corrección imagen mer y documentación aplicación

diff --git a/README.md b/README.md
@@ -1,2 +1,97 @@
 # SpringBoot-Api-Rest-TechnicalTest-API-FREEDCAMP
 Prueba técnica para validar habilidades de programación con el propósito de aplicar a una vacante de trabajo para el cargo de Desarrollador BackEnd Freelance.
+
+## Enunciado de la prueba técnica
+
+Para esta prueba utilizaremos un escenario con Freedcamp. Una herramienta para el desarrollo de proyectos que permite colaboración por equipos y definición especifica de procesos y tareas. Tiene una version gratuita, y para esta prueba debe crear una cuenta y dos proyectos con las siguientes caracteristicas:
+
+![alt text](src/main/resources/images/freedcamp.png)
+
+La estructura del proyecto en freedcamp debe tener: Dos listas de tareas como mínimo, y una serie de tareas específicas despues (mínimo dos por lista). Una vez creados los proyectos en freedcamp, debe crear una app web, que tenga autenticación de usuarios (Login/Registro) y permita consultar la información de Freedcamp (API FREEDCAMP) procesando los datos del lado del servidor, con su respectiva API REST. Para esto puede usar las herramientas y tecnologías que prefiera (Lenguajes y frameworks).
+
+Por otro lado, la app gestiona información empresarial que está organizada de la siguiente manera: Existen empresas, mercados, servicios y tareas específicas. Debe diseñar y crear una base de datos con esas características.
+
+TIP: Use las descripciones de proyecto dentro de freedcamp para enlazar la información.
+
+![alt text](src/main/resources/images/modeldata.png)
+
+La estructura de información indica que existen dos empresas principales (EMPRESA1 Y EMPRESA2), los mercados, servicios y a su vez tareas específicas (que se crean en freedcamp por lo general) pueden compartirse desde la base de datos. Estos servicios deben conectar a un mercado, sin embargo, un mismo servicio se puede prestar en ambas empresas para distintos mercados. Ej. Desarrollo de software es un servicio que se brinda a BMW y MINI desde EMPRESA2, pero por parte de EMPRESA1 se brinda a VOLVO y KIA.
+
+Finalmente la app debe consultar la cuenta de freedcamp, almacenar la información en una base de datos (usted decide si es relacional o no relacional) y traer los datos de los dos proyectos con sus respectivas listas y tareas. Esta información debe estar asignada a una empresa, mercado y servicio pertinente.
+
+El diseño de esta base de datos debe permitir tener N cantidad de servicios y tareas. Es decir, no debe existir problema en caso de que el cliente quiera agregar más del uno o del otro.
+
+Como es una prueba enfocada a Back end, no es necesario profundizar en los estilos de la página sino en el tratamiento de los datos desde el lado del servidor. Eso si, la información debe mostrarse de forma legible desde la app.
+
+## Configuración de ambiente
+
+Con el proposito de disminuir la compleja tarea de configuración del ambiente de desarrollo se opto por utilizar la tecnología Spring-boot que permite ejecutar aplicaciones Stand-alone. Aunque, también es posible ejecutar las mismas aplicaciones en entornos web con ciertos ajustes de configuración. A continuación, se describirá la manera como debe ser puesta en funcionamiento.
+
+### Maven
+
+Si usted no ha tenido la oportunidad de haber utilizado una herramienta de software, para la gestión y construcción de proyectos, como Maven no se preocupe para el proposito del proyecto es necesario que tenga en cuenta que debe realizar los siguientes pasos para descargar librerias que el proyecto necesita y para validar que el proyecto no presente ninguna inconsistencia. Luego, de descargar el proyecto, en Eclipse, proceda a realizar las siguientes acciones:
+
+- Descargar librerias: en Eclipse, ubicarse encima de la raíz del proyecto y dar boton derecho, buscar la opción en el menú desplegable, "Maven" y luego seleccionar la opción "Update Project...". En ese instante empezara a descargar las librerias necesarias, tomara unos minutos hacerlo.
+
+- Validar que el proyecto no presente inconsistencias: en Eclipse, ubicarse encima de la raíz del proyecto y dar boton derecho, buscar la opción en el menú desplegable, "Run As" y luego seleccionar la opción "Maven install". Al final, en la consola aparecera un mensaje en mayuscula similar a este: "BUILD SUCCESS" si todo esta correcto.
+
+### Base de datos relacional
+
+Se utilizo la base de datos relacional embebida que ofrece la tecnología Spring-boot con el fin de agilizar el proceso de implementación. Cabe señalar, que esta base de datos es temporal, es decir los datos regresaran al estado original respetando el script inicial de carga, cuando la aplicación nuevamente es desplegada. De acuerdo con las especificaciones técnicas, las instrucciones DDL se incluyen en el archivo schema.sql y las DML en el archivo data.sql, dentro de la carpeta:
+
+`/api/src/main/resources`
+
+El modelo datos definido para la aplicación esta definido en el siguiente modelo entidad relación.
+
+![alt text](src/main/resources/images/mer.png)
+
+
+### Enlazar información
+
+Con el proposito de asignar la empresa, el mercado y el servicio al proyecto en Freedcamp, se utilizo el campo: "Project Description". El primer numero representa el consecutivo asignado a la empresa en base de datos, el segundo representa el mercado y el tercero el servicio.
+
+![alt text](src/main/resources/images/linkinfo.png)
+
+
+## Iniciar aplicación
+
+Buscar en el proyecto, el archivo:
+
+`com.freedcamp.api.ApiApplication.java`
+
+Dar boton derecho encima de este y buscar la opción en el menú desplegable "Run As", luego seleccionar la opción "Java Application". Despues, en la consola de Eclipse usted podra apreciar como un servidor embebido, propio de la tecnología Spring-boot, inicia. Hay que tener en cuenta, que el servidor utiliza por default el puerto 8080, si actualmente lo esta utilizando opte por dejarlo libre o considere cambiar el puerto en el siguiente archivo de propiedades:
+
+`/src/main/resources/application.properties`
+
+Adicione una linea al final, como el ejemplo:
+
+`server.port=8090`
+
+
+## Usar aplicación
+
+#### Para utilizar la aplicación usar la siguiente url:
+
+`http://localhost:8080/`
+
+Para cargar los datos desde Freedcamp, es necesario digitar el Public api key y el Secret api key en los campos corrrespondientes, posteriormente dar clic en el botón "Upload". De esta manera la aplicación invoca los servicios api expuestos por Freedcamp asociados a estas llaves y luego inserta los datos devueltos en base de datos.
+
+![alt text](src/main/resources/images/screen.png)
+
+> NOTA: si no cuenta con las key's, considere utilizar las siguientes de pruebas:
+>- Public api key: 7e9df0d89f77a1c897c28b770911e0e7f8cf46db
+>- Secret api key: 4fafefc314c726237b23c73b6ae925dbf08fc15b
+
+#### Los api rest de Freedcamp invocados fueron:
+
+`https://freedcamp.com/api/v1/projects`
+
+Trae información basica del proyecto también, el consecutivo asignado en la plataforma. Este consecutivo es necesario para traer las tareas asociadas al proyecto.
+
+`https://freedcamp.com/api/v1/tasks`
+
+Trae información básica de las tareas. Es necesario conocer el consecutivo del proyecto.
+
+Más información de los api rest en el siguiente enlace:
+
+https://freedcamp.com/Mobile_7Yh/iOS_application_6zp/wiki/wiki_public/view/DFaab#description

----------

Set down the entries verbatim, leaving none out.

* _RESPONSE BOX_
corrección imagen mer y documentación aplicación

diff --git a/README.md b/README.md
@@ -1,2 +1,97 @@
 # SpringBoot-Api-Rest-TechnicalTest-API-FREEDCAMP
 Prueba técnica para validar habilidades de programación con el propósito de aplicar a una vacante de trabajo para el cargo de Desarrollador BackEnd Freelance.
+
+## Enunciado de la prueba técnica
+
+Para esta prueba utilizaremos un escenario con Freedcamp. Una herramienta para el desarrollo de proyectos que permite colaboración por equipos y definición especifica de procesos y tareas. Tiene una version gratuita, y para esta prueba debe crear una cuenta y dos proyectos con las siguientes caracteristicas:
+
+![alt text](src/main/resources/images/freedcamp.png)
+
+La estructura del proyecto en freedcamp debe tener: Dos listas de tareas como mínimo, y una serie de tareas específicas despues (mínimo dos por lista). Una vez creados los proyectos en freedcamp, debe crear una app web, que tenga autenticación de usuarios (Login/Registro) y permita consultar la información de Freedcamp (API FREEDCAMP) procesando los datos del lado del servidor, con su respectiva API REST. Para esto puede usar las herramientas y tecnologías que prefiera (Lenguajes y frameworks).
+
+Por otro lado, la app gestiona información empresarial que está organizada de la siguiente manera: Existen empresas, mercados, servicios y tareas específicas. Debe diseñar y crear una base de datos con esas características.
+
+TIP: Use las descripciones de proyecto dentro de freedcamp para enlazar la información.
+
+![alt text](src/main/resources/images/modeldata.png)
+
+La estructura de información indica que existen dos empresas principales (EMPRESA1 Y EMPRESA2), los mercados, servicios y a su vez tareas específicas (que se crean en freedcamp por lo general) pueden compartirse desde la base de datos. Estos servicios deben conectar a un mercado, sin embargo, un mismo servicio se puede prestar en ambas empresas para distintos mercados. Ej. Desarrollo de software es un servicio que se brinda a BMW y MINI desde EMPRESA2, pero por parte de EMPRESA1 se brinda a VOLVO y KIA.
+
+Finalmente la app debe consultar la cuenta de freedcamp, almacenar la información en una base de datos (usted decide si es relacional o no relacional) y traer los datos de los dos proyectos con sus respectivas listas y tareas. Esta información debe estar asignada a una empresa, mercado y servicio pertinente.
+
+El diseño de esta base de datos debe permitir tener N cantidad de servicios y tareas. Es decir, no debe existir problema en caso de que el cliente quiera agregar más del uno o del otro.
+
+Como es una prueba enfocada a Back end, no es necesario profundizar en los estilos de la página sino en el tratamiento de los datos desde el lado del servidor. Eso si, la información debe mostrarse de forma legible desde la app.
+
+## Configuración de ambiente
+
+Con el proposito de disminuir la compleja tarea de configuración del ambiente de desarrollo se opto por utilizar la tecnología Spring-boot que permite ejecutar aplicaciones Stand-alone. Aunque, también es posible ejecutar las mismas aplicaciones en entornos web con ciertos ajustes de configuración. A continuación, se describirá la manera como debe ser puesta en funcionamiento.
+
+### Maven
+
+Si usted no ha tenido la oportunidad de haber utilizado una herramienta de software, para la gestión y construcción de proyectos, como Maven no se preocupe para el proposito del proyecto es necesario que tenga en cuenta que debe realizar los siguientes pasos para descargar librerias que el proyecto necesita y para validar que el proyecto no presente ninguna inconsistencia. Luego, de descargar el proyecto, en Eclipse, proceda a realizar las siguientes acciones:
+
+- Descargar librerias: en Eclipse, ubicarse encima de la raíz del proyecto y dar boton derecho, buscar la opción en el menú desplegable, "Maven" y luego seleccionar la opción "Update Project...". En ese instante empezara a descargar las librerias necesarias, tomara unos minutos hacerlo.
+
+- Validar que el proyecto no presente inconsistencias: en Eclipse, ubicarse encima de la raíz del proyecto y dar boton derecho, buscar la opción en el menú desplegable, "Run As" y luego seleccionar la opción "Maven install". Al final, en la consola aparecera un mensaje en mayuscula similar a este: "BUILD SUCCESS" si todo esta correcto.
+
+### Base de datos relacional
+
+Se utilizo la base de datos relacional embebida que ofrece la tecnología Spring-boot con el fin de agilizar el proceso de implementación. Cabe señalar, que esta base de datos es temporal, es decir los datos regresaran al estado original respetando el script inicial de carga, cuando la aplicación nuevamente es desplegada. De acuerdo con las especificaciones técnicas, las instrucciones DDL se incluyen en el archivo schema.sql y las DML en el archivo data.sql, dentro de la carpeta:
+
+`/api/src/main/resources`
+
+El modelo datos definido para la aplicación esta definido en el siguiente modelo entidad relación.
+
+![alt text](src/main/resources/images/mer.png)
+
+
+### Enlazar información
+
+Con el proposito de asignar la empresa, el mercado y el servicio al proyecto en Freedcamp, se utilizo el campo: "Project Description". El primer numero representa el consecutivo asignado a la empresa en base de datos, el segundo representa el mercado y el tercero el servicio.
+
+![alt text](src/main/resources/images/linkinfo.png)
+
+
+## Iniciar aplicación
+
+Buscar en el proyecto, el archivo:
+
+`com.freedcamp.api.ApiApplication.java`
+
+Dar boton derecho encima de este y buscar la opción en el menú desplegable "Run As", luego seleccionar la opción "Java Application". Despues, en la consola de Eclipse usted podra apreciar como un servidor embebido, propio de la tecnología Spring-boot, inicia. Hay que tener en cuenta, que el servidor utiliza por default el puerto 8080, si actualmente lo esta utilizando opte por dejarlo libre o considere cambiar el puerto en el siguiente archivo de propiedades:
+
+`/src/main/resources/application.properties`
+
+Adicione una linea al final, como el ejemplo:
+
+`server.port=8090`
+
+
+## Usar aplicación
+
+#### Para utilizar la aplicación usar la siguiente url:
+
+`http://localhost:8080/`
+
+Para cargar los datos desde Freedcamp, es necesario digitar el Public api key y el Secret api key en los campos corrrespondientes, posteriormente dar clic en el botón "Upload". De esta manera la aplicación invoca los servicios api expuestos por Freedcamp asociados a estas llaves y luego inserta los datos devueltos en base de datos.
+
+![alt text](src/main/resources/images/screen.png)
+
+> NOTA: si no cuenta con las key's, considere utilizar las siguientes de pruebas:
+>- Public api key: 7e9df0d89f77a1c897c28b770911e0e7f8cf46db
+>- Secret api key: 4fafefc314c726237b23c73b6ae925dbf08fc15b
+
+#### Los api rest de Freedcamp invocados fueron:
+
+`https://freedcamp.com/api/v1/projects`
+
+Trae información basica del proyecto también, el consecutivo asignado en la plataforma. Este consecutivo es necesario para traer las tareas asociadas al proyecto.
+
+`https://freedcamp.com/api/v1/tasks`
+
+Trae información básica de las tareas. Es necesario conocer el consecutivo del proyecto.
+
+Más información de los api rest en el siguiente enlace:
+
+https://freedcamp.com/Mobile_7Yh/iOS_application_6zp/wiki/wiki_public/view/DFaab#description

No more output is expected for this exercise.